In the all-new EPISODE INTERmission of Final Fantasy VII Remake, Yuffie Kisaragi—a self-described “materia hunter and elite special forces operative for the new Wutai government”—arrives alone in the sprawling city of Midgar. Before she begins her special mission, however, she is joined by Sonon Kusakabe, a fellow ninja from Wutai.
Although Sonon is older than Yuffie, he lets her take the lead on their mission. In his own words, “I’ve got a few years on you . . . but out of us two, you’ve done this longer.” Even though Sonon seems stronger and wiser, he chooses a support role so he can help and serve Yuffie. His decision likely has roots in memories of his younger sister, Melphie, whose death was caused by Shinra, the corrupt yet powerful corporation that conquered Wutai.
The more I saw of Sonon’s humility while playing EPISODE INTERmission, the more I was reminded of the way Christians are instructed to treat one another in Philippians 2: “Rather, in humility value others above yourselves, not looking to your own interests but each of you to the interests of the others.” Many people would balk at calling a teenager like Yuffie “boss,” as Sonon chooses to. But Sonon’s words and actions demonstrate his deference and brotherly love for the younger ninja. While on a crowded train, Sonon even uses his own body as a shield to create some space for a motion-sick Yuffie.
Sonon also supports Yuffie in battle; in fact, his combat animation illustrates his humble care for his friend. Sonon is not a playable character; instead, he is equipped with abilities designed to heal Yuffie, draw an enemy’s attention away from her, and even “synergize” with her to perform more powerful, coordinated attacks. At times, Sonon catches Yuffie if she gets knocked backward by an enemy.
The player, as Yuffie, has a chance to experience Sonon’s brotherly love through the unique gameplay animation and combat mechanics. In many other games, non-player characters only assist in dealing damage to enemies, but Sonon also actively looks out for Yuffie.
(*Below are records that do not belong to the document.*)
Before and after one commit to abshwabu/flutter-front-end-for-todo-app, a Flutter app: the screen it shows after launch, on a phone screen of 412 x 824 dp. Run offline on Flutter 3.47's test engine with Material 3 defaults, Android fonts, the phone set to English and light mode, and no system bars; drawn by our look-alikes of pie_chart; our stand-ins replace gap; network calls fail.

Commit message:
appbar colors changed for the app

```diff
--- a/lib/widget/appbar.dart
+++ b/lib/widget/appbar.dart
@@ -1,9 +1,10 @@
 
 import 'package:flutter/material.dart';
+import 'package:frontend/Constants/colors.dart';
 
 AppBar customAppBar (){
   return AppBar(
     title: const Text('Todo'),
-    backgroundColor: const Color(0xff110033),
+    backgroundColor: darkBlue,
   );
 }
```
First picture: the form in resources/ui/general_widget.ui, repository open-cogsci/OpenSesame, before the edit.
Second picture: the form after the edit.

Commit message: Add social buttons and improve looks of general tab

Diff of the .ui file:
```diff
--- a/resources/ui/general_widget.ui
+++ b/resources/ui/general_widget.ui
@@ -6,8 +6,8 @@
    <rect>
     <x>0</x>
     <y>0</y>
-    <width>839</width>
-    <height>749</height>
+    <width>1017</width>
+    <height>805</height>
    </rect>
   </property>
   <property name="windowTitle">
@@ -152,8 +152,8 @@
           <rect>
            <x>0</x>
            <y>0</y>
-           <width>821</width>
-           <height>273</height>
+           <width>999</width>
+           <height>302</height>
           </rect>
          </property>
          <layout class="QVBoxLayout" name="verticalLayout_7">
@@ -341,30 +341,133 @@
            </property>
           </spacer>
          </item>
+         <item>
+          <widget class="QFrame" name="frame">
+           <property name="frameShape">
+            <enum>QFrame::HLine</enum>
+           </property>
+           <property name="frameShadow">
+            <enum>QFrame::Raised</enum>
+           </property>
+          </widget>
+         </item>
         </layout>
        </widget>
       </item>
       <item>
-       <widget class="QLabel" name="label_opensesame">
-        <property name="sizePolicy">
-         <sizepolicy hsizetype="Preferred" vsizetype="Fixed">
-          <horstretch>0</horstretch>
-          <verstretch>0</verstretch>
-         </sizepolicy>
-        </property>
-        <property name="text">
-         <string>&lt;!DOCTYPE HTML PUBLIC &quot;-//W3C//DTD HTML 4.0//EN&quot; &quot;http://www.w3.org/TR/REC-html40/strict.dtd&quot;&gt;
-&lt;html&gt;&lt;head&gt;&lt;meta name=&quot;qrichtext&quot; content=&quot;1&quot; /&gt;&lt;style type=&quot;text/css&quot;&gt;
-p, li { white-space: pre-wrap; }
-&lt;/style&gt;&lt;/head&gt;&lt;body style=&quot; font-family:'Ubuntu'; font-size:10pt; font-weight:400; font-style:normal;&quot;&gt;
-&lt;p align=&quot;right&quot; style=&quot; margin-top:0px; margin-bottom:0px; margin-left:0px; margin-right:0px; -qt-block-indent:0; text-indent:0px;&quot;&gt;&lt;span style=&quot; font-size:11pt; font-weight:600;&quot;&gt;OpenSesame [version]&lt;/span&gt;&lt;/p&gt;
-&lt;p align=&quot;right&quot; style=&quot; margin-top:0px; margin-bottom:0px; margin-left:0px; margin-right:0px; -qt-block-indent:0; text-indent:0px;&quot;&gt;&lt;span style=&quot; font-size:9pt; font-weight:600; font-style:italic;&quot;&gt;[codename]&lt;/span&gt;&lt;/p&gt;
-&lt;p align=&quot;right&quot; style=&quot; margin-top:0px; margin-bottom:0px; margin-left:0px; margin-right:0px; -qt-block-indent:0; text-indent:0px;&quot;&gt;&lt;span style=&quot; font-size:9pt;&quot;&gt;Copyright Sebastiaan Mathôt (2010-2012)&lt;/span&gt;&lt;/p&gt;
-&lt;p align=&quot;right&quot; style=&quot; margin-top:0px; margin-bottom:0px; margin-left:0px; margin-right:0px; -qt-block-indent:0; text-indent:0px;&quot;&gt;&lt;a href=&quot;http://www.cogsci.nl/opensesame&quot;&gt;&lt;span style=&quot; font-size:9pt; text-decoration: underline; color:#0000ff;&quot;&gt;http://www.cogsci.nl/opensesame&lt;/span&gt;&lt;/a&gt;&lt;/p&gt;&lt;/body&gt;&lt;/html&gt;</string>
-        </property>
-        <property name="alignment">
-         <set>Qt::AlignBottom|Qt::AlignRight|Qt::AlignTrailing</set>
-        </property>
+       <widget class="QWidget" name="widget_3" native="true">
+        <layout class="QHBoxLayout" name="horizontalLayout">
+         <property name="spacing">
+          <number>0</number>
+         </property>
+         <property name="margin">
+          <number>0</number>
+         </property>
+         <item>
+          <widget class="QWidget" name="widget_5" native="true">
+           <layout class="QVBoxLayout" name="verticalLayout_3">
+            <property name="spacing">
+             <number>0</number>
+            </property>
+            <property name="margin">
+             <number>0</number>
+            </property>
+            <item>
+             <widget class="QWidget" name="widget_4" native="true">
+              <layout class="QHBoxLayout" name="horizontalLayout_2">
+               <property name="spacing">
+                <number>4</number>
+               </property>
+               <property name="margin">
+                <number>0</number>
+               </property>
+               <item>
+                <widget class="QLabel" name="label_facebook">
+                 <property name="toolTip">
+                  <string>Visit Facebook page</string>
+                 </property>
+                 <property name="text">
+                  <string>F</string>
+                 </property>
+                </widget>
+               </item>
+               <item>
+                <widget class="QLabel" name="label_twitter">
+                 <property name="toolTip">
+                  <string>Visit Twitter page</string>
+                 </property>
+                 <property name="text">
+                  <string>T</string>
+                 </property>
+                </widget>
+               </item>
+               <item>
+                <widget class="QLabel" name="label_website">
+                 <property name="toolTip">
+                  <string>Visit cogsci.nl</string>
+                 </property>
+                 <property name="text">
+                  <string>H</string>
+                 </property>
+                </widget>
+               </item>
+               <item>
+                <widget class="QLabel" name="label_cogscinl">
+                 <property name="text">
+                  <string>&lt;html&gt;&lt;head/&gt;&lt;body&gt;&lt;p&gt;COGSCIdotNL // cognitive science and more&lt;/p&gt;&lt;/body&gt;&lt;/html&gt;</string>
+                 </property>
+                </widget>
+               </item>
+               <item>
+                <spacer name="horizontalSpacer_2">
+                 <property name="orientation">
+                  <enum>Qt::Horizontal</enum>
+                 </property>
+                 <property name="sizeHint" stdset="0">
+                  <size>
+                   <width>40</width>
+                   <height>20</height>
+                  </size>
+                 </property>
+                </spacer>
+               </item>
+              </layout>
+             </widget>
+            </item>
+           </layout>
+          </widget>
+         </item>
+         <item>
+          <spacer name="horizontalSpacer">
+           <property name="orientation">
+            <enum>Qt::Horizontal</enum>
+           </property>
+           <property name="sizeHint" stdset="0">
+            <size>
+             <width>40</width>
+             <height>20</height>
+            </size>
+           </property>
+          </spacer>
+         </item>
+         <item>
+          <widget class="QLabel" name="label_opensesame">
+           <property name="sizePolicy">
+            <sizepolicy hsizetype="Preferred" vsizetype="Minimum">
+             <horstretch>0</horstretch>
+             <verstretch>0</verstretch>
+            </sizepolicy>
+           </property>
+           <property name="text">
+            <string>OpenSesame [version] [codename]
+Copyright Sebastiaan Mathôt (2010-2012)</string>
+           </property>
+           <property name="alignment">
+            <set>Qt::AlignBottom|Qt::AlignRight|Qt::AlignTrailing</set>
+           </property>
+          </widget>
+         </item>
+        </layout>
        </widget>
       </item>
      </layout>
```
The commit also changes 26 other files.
His role as her guardian is perfectly visualized in the animation for his “Dance of the Dragon” special attack (called a “limit break”). This attack incorporates imagery of Leviathan, a FFVII Remake summon that is referred to as “Wutai’s guardian deity” in the game Crisis Core: Final Fantasy VII. Just as summons lend powerful assistance to players in battle, Sonon acts as Yuffie’s powerful ally.
Sonon's combat animation illustrates his humble care for his friend.
The way that Sonon humbly supports Yuffie illustrates how brothers and sisters in Christ should treat each other: considering each other’s needs first and taking the initiative to support one another. As Paul wrote to the Galatian church, “Carry each other’s burdens, and in this way you will fulfill the law of Christ.”
Moreover, Jesus told his disciples, “‘My command is this: Love each other as I have loved you.’” Sonon’s character demonstrates the kind of sacrificial love that Christ showed for the world. In combat scenarios, Sonon has a special ability that he uses if Yuffie’s health drops to zero. This ability is titled “Self-Sacrifice” and involves Sonon willingly taking death upon himself in order to bring Yuffie back to life. In the world of Final Fantasy VII Remake, the item used to “raise” a character who has died in battle is called “Phoenix Down,” usually depicted as golden feathers. When Sonon uses Self-Sacrifice, black feathers surround him as he dies, then golden feathers float down onto Yuffie as she is brought back to life. Only by his death is her resurrection made possible.
Jesus demonstrated this same kind of love for us on the cross. Because of his sacrifice, we can be freed from sin and raised to new life: “But because of his great love for us, God, who is rich in mercy, made us alive with Christ even when we were dead in transgressions—it is by grace you have been saved.” Just as Sonon’s death becomes Phoenix Down for Yuffie, the death of Jesus opened a way for us to have new life. And not only did Christ sacrifice himself on the cross, but he continually gives his life to his people by the indwelling of the Holy Spirit.
EPISODE: INTERmission includes numerous story threads from the game Dirge of Cerberus: Final Fantasy VII. In that game, the character Vincent Valentine explains, “When a person has someone they care about that much, giving their life is sometimes the least they can do.” In the words of Jesus Christ, “‘Greater love has no one than this: to lay down one’s life for one’s friends.’” Playing EPISODE INTERmission gave me a visual experience of the ultimate ideal of Christian love, because the game demonstrates the kind of love with which Christ loves us.